What you will do
Scan the records for the word "places". Copy each line that includes it.

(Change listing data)
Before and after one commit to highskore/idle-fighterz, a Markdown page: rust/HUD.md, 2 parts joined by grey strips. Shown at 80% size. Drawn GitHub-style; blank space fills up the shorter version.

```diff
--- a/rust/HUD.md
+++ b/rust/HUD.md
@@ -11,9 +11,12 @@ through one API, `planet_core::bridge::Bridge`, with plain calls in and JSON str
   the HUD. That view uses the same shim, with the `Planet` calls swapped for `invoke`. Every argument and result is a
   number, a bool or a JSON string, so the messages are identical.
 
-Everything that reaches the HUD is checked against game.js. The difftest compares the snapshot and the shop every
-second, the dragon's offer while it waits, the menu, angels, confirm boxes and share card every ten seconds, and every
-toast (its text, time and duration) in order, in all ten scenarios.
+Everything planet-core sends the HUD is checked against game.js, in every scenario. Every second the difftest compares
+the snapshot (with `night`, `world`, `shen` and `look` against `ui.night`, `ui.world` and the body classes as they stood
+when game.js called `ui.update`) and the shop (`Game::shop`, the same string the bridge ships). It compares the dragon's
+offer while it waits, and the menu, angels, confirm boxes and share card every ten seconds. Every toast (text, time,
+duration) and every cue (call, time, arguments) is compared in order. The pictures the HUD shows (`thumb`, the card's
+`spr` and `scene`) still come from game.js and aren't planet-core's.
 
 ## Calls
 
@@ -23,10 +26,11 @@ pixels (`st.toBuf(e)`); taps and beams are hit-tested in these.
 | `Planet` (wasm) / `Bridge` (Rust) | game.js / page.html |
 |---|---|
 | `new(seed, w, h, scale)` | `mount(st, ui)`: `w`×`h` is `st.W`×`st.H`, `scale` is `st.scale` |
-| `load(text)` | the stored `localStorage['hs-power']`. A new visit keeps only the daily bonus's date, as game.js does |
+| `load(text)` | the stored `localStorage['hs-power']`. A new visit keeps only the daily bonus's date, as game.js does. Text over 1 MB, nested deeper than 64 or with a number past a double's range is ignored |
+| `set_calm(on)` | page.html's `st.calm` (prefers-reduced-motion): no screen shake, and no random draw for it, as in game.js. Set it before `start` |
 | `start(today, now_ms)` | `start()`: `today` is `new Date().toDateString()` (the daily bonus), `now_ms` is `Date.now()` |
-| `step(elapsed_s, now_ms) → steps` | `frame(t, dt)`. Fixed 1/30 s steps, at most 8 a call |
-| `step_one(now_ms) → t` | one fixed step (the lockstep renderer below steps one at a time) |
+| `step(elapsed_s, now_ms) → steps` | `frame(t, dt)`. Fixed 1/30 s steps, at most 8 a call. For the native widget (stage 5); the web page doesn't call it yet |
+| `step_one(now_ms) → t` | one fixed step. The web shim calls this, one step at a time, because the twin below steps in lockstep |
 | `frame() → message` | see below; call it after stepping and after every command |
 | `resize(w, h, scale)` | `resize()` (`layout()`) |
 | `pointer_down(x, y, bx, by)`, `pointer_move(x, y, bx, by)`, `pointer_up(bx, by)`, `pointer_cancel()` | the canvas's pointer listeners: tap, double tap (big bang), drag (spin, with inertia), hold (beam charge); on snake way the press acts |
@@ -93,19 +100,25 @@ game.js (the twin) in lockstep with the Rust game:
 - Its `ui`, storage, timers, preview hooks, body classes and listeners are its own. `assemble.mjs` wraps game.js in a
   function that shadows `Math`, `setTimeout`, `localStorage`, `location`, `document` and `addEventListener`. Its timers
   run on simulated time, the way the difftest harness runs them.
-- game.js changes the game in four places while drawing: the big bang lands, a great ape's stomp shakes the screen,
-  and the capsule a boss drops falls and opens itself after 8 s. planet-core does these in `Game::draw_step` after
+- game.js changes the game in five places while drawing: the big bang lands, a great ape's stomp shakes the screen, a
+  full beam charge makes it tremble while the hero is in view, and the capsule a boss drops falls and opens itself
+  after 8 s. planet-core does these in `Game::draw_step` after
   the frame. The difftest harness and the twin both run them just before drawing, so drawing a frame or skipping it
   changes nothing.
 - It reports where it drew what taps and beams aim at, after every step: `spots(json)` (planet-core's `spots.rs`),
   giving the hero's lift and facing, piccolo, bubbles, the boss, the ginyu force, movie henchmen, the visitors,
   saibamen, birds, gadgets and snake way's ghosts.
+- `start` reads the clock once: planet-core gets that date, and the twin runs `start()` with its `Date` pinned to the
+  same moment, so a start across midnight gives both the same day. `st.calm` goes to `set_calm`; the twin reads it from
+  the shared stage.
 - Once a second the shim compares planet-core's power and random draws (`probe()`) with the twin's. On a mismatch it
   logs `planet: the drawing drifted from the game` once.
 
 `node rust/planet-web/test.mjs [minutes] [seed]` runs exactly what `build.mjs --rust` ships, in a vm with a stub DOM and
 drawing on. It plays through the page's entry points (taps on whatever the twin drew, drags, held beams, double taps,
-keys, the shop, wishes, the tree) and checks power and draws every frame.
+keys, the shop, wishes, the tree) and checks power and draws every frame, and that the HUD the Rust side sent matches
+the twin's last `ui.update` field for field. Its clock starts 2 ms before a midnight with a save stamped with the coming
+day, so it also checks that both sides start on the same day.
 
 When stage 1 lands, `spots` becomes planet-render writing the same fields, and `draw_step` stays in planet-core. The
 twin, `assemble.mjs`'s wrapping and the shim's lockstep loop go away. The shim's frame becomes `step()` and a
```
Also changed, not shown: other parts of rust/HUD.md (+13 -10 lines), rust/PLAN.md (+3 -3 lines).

Task output
-- game.js changes the game in four places while drawing: the big bang lands, a great ape's stomp shakes the screen,
+- game.js changes the game in five places while drawing: the big bang lands, a great ape's stomp shakes the screen, a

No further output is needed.